Word for word, retype every record in the listing.

=== SUPPLIED RECORDS ===

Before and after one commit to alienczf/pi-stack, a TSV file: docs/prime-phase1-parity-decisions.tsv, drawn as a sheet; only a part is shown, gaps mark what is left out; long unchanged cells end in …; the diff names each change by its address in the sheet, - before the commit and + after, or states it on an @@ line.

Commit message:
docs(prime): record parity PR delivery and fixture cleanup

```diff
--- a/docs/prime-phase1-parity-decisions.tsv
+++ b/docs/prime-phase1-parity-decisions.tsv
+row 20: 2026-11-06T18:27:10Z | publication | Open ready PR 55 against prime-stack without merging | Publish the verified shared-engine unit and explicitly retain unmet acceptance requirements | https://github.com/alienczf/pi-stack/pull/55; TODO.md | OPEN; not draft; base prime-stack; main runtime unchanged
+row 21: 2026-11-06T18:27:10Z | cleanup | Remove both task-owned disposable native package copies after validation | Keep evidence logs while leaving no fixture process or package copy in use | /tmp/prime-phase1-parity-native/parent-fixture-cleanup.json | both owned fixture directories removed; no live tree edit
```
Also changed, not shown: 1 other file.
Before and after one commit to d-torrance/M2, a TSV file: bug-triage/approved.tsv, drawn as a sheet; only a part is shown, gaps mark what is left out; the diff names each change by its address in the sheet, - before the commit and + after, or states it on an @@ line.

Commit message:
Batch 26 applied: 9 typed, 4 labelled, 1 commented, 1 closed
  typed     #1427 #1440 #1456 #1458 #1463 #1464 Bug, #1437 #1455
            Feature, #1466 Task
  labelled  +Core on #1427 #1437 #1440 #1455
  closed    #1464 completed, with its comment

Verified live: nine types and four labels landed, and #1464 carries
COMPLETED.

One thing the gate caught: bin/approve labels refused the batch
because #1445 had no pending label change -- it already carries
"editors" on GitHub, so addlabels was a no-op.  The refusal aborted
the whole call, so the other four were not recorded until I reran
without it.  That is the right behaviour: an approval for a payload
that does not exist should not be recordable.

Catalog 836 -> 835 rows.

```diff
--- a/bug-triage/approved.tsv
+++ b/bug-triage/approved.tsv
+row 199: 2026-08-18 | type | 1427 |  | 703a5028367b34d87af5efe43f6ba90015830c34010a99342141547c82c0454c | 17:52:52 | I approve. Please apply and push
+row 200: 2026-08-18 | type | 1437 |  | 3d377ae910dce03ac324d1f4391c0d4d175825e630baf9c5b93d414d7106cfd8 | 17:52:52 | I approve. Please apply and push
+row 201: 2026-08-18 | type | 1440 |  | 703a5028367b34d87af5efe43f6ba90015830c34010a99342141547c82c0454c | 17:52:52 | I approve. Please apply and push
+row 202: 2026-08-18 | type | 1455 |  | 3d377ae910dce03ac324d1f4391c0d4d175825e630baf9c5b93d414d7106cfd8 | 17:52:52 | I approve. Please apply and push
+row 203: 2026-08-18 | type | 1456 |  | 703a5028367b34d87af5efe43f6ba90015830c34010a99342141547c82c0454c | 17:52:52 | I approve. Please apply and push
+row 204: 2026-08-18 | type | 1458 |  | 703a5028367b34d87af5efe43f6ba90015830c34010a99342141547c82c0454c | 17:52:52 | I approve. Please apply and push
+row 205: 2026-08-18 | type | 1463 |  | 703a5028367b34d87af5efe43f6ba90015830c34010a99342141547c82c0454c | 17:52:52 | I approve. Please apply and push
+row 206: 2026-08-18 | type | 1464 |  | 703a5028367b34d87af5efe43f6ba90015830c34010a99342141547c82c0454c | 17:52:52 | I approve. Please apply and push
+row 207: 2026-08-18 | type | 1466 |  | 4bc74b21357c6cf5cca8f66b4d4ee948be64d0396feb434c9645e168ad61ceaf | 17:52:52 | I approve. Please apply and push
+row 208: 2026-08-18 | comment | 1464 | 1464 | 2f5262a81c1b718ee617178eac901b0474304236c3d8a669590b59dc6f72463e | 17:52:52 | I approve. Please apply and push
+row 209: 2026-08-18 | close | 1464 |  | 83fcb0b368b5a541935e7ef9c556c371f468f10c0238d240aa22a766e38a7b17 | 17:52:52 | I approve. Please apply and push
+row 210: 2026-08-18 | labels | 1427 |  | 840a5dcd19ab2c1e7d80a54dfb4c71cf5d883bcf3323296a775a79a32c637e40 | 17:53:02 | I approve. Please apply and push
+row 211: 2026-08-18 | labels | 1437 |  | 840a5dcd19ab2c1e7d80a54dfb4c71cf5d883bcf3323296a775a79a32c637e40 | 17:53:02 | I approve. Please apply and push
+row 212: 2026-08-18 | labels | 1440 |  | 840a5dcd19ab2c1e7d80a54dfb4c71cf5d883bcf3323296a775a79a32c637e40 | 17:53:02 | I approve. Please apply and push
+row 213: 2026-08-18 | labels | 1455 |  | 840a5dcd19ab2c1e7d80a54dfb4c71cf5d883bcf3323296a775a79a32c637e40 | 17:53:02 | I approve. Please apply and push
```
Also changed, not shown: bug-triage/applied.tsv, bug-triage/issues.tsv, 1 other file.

===

RESPONSE TO THE TASK ::
Before and after one commit to alienczf/pi-stack, a TSV file: docs/prime-phase1-parity-decisions.tsv, drawn as a sheet; only a part is shown, gaps mark what is left out; long unchanged cells end in …; the diff names each change by its address in the sheet, - before the commit and + after, or states it on an @@ line.

Commit message:
docs(prime): record parity PR delivery and fixture cleanup

```diff
--- a/docs/prime-phase1-parity-decisions.tsv
+++ b/docs/prime-phase1-parity-decisions.tsv
+row 20: 2026-11-06T18:27:10Z | publication | Open ready PR 55 against prime-stack without merging | Publish the verified shared-engine unit and explicitly retain unmet acceptance requirements | https://github.com/alienczf/pi-stack/pull/55; TODO.md | OPEN; not draft; base prime-stack; main runtime unchanged
+row 21: 2026-11-06T18:27:10Z | cleanup | Remove both task-owned disposable native package copies after validation | Keep evidence logs while leaving no fixture process or package copy in use | /tmp/prime-phase1-parity-native/parent-fixture-cleanup.json | both owned fixture directories removed; no live tree edit
```
Also changed, not shown: 1 other file.
Before and after one commit to d-torrance/M2, a TSV file: bug-triage/approved.tsv, drawn as a sheet; only a part is shown, gaps mark what is left out; the diff names each change by its address in the sheet, - before the commit and + after, or states it on an @@ line.

Commit message:
Batch 26 applied: 9 typed, 4 labelled, 1 commented, 1 closed
  typed     #1427 #1440 #1456 #1458 #1463 #1464 Bug, #1437 #1455
            Feature, #1466 Task
  labelled  +Core on #1427 #1437 #1440 #1455
  closed    #1464 completed, with its comment

Verified live: nine types and four labels landed, and #1464 carries
COMPLETED.

One thing the gate caught: bin/approve labels refused the batch
because #1445 had no pending label change -- it already carries
"editors" on GitHub, so addlabels was a no-op.  The refusal aborted
the whole call, so the other four were not recorded until I reran
without it.  That is the right behaviour: an approval for a payload
that does not exist should not be recordable.

Catalog 836 -> 835 rows.

```diff
--- a/bug-triage/approved.tsv
+++ b/bug-triage/approved.tsv
+row 199: 2026-08-18 | type | 1427 |  | 703a5028367b34d87af5efe43f6ba90015830c34010a99342141547c82c0454c | 17:52:52 | I approve. Please apply and push
+row 200: 2026-08-18 | type | 1437 |  | 3d377ae910dce03ac324d1f4391c0d4d175825e630baf9c5b93d414d7106cfd8 | 17:52:52 | I approve. Please apply and push
+row 201: 2026-08-18 | type | 1440 |  | 703a5028367b34d87af5efe43f6ba90015830c34010a99342141547c82c0454c | 17:52:52 | I approve. Please apply and push
+row 202: 2026-08-18 | type | 1455 |  | 3d377ae910dce03ac324d1f4391c0d4d175825e630baf9c5b93d414d7106cfd8 | 17:52:52 | I approve. Please apply and push
+row 203: 2026-08-18 | type | 1456 |  | 703a5028367b34d87af5efe43f6ba90015830c34010a99342141547c82c0454c | 17:52:52 | I approve. Please apply and push
+row 204: 2026-08-18 | type | 1458 |  | 703a5028367b34d87af5efe43f6ba90015830c34010a99342141547c82c0454c | 17:52:52 | I approve. Please apply and push
+row 205: 2026-08-18 | type | 1463 |  | 703a5028367b34d87af5efe43f6ba90015830c34010a99342141547c82c0454c | 17:52:52 | I approve. Please apply and push
+row 206: 2026-08-18 | type | 1464 |  | 703a5028367b34d87af5efe43f6ba90015830c34010a99342141547c82c0454c | 17:52:52 | I approve. Please apply and push
+row 207: 2026-08-18 | type | 1466 |  | 4bc74b21357c6cf5cca8f66b4d4ee948be64d0396feb434c9645e168ad61ceaf | 17:52:52 | I approve. Please apply and push
+row 208: 2026-08-18 | comment | 1464 | 1464 | 2f5262a81c1b718ee617178eac901b0474304236c3d8a669590b59dc6f72463e | 17:52:52 | I approve. Please apply and push
+row 209: 2026-08-18 | close | 1464 |  | 83fcb0b368b5a541935e7ef9c556c371f468f10c0238d240aa22a766e38a7b17 | 17:52:52 | I approve. Please apply and push
+row 210: 2026-08-18 | labels | 1427 |  | 840a5dcd19ab2c1e7d80a54dfb4c71cf5d883bcf3323296a775a79a32c637e40 | 17:53:02 | I approve. Please apply and push
+row 211: 2026-08-18 | labels | 1437 |  | 840a5dcd19ab2c1e7d80a54dfb4c71cf5d883bcf3323296a775a79a32c637e40 | 17:53:02 | I approve. Please apply and push
+row 212: 2026-08-18 | labels | 1440 |  | 840a5dcd19ab2c1e7d80a54dfb4c71cf5d883bcf3323296a775a79a32c637e40 | 17:53:02 | I approve. Please apply and push
+row 213: 2026-08-18 | labels | 1455 |  | 840a5dcd19ab2c1e7d80a54dfb4c71cf5d883bcf3323296a775a79a32c637e40 | 17:53:02 | I approve. Please apply and push
```
Also changed, not shown: bug-triage/applied.tsv, bug-triage/issues.tsv, 1 other file.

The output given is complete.